On May 13th I visited Avon Maitland Public School and I met many student leaders from all over Ontario. I gave them some tips on how to be an effective student leader. Yet, what does it mean to be one and why is it important? Leadership is such an skill and will help you everyday of your life.
From school to the work place it will not only make life easier but fun also. When you become a leader you aren’t just teaching others but you’re learning at the same time. Yet, what makes a good leader?
It is someone who has a vision for the future, who motivates and inspire to achieve their goal, someone who assembles a team to bring the vision to life and works together.
That’s the foundation of a great leader. Here are some tips to help you along the way.

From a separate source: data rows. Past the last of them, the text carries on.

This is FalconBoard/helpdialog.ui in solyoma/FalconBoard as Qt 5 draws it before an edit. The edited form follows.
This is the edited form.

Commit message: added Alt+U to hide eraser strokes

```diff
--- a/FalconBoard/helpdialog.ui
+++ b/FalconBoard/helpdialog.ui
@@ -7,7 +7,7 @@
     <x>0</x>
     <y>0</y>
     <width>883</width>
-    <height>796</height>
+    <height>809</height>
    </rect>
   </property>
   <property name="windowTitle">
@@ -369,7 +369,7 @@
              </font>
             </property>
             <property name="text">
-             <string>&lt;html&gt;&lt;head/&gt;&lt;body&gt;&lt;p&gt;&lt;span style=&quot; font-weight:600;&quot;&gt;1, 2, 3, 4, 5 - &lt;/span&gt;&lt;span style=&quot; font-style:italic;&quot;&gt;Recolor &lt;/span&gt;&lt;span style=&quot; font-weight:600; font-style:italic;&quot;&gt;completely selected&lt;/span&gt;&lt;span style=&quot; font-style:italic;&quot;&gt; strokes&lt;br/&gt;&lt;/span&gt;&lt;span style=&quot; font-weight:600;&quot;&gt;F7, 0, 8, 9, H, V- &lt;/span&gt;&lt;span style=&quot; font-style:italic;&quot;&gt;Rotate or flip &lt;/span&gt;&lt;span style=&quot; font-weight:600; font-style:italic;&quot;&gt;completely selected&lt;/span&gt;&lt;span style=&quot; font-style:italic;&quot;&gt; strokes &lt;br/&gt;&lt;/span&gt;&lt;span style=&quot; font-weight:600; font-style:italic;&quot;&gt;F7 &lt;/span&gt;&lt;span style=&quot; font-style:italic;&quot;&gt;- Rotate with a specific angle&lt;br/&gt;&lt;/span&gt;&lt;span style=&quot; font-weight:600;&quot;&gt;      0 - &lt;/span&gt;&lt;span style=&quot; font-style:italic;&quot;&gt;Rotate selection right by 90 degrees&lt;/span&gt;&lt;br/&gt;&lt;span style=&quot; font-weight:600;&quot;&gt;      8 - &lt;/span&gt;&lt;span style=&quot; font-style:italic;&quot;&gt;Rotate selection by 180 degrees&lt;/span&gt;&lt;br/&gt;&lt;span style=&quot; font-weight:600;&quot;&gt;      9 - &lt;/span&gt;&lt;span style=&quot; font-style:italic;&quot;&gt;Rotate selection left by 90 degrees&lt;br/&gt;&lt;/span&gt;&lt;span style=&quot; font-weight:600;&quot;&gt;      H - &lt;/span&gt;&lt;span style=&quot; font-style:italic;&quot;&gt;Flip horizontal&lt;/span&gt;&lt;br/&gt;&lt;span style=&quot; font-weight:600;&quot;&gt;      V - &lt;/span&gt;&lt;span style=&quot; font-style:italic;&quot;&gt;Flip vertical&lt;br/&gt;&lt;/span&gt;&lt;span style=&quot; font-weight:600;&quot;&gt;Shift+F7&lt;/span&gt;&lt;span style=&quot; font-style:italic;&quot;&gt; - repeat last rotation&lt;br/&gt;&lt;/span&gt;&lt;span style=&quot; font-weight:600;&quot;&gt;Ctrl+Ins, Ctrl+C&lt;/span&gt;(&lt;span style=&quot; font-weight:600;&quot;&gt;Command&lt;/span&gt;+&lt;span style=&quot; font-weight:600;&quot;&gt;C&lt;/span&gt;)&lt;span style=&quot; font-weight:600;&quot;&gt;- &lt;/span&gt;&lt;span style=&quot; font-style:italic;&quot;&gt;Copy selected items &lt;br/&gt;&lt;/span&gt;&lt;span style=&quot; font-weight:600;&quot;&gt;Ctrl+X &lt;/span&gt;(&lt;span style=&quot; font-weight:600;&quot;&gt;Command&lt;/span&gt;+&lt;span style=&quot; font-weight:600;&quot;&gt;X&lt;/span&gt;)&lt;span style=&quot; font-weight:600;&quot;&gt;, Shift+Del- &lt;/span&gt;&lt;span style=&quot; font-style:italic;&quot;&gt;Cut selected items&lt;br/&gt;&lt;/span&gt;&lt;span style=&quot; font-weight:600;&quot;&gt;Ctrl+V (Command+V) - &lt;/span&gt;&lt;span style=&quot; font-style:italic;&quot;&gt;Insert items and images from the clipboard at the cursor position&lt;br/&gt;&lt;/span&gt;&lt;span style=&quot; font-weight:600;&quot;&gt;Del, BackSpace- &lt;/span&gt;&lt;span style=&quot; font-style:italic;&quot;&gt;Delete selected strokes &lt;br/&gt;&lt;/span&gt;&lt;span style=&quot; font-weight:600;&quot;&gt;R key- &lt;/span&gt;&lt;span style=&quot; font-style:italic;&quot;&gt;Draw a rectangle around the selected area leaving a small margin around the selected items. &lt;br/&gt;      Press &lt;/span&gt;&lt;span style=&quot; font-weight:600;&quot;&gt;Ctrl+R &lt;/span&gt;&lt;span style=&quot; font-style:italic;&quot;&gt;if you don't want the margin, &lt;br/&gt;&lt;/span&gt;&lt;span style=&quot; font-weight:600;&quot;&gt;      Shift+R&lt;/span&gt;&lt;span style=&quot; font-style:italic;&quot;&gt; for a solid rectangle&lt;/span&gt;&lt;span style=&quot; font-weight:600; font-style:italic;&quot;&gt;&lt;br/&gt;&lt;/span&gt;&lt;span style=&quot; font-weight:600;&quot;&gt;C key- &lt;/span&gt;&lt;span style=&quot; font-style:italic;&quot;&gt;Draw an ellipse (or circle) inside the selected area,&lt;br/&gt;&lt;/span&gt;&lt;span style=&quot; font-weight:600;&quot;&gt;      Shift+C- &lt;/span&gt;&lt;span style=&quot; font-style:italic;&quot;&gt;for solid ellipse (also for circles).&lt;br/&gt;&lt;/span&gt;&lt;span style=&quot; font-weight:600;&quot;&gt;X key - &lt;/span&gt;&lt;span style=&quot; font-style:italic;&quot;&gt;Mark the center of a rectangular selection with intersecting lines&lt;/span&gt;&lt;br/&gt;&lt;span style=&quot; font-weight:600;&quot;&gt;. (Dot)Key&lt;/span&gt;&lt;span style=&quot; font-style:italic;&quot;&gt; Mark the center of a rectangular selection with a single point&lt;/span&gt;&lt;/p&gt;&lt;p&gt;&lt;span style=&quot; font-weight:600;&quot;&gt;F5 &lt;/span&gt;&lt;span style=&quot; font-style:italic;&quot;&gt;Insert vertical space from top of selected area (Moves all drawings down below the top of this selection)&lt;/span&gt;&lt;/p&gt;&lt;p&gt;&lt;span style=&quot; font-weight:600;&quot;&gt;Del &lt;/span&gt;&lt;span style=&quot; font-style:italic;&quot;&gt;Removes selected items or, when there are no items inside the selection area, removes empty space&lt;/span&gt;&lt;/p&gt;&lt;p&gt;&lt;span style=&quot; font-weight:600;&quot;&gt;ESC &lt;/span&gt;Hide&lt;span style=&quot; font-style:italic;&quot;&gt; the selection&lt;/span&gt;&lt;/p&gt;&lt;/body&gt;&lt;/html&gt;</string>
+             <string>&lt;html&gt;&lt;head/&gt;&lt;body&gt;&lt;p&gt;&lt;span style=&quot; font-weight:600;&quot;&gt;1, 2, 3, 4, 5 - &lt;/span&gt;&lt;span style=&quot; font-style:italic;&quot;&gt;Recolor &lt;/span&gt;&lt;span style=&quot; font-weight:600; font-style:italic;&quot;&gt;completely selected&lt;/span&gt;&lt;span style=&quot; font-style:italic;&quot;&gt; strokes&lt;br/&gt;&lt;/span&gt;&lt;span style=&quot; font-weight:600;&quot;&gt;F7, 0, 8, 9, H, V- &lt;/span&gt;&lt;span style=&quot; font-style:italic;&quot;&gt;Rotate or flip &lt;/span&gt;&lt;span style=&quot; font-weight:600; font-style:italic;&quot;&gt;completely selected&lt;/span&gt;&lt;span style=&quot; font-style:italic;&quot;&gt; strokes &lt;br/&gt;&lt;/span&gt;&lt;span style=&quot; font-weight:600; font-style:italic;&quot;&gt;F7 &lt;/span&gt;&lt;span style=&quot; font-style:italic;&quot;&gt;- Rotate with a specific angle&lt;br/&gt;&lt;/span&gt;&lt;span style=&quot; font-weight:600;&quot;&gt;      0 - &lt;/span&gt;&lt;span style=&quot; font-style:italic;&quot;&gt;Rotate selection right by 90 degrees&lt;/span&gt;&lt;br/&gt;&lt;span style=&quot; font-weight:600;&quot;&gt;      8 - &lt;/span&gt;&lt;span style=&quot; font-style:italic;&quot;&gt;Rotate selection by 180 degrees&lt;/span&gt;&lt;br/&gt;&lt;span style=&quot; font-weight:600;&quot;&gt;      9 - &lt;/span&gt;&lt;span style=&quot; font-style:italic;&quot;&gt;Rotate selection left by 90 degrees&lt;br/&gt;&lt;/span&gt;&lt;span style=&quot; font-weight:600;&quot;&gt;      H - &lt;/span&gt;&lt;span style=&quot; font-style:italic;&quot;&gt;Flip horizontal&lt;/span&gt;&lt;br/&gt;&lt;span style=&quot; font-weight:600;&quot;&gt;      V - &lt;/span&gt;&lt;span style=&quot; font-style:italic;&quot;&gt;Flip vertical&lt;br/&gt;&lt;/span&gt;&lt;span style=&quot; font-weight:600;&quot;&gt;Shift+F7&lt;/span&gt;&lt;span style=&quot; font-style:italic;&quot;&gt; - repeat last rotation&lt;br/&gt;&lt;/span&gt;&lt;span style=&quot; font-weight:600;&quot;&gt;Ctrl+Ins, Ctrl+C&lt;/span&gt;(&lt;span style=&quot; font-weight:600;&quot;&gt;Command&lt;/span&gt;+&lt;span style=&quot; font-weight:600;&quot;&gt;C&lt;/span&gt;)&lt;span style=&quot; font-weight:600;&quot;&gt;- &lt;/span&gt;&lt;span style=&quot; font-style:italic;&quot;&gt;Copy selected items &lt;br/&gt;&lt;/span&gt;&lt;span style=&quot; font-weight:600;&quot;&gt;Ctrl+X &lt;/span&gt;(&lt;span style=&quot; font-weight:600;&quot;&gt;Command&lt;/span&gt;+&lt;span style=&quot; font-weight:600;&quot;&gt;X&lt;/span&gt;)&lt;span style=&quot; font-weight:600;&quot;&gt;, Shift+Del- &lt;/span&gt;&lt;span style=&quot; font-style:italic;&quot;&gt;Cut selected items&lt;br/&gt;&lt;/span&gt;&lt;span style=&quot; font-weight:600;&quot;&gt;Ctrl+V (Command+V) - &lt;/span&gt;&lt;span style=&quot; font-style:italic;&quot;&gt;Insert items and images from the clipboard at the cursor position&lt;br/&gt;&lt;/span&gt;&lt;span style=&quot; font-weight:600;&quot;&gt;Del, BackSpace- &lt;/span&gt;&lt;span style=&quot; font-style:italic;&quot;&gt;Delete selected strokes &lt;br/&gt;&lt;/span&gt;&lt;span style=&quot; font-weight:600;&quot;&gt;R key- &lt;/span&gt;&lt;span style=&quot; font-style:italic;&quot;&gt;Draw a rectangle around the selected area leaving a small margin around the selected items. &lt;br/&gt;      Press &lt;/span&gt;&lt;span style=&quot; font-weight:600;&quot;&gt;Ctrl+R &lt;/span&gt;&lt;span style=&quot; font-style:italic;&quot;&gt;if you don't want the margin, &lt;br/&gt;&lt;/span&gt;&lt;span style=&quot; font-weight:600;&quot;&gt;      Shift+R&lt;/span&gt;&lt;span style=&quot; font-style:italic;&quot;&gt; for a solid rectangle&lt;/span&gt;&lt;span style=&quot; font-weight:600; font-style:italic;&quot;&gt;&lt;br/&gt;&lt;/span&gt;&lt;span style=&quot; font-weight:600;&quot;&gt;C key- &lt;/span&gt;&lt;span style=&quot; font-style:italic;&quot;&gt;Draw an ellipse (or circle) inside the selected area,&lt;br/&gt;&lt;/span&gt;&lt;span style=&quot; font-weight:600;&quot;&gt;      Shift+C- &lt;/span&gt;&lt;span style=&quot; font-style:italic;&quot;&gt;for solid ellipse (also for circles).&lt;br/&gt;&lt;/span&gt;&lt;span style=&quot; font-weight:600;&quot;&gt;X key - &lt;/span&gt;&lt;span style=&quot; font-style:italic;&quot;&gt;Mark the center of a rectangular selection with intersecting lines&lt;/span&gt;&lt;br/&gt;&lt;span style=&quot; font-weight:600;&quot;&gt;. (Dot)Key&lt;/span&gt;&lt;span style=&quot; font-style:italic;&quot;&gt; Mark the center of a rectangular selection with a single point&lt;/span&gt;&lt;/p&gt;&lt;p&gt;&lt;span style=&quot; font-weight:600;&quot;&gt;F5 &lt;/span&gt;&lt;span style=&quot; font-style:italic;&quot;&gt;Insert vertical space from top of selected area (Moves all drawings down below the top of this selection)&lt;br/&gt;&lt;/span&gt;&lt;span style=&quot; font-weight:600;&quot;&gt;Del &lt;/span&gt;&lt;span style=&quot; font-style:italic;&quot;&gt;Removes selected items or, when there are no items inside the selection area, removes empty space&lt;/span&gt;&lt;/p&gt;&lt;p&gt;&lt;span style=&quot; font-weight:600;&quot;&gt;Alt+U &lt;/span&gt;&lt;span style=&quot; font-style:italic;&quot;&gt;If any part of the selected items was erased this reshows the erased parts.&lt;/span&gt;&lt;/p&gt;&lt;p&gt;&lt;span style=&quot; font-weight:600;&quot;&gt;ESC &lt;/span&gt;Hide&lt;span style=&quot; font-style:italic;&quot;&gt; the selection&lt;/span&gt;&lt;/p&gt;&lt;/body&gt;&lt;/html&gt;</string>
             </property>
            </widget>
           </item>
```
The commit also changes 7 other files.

Tip 1) Be confident: The first is to be confident, this may be the most difficult part because you may be worried you may seem cocky. Just remember if you have confidence then nothing can stop you from being fearless and living your dream.
Tip 2) Communicate: When you’re in a group, remember that they can’t read your mind so you need give directions. Don’t be afraid to bossy, just have fun!
Tip 3) Aspire to inspire: Inspire people to action. Give them freedom to question you, and make yourself open to any opinions or corcerns people might have. Go above and beyond what is required of you. Learn about your followers lives and get to know them personally.
Tip 4) Lead by example: If you an set an example, other people will follow and before you know it your dream will have come to life. If you show people that it’s okay to come out of your shell and help make a difference, they will too.
Now we know the skills of being a leader, always remember not to be afraid, or it will stop you in your tracks before you even get started.When you are a leader you are superhero who is teaching others to be their own superheroes. When we teach eachother lessons and work together we can help make a difference. Then, before you know we’ve change the world.
"We never know the worth of water till the well is dry." ~Thomas Fuller, Gnomologia, 1732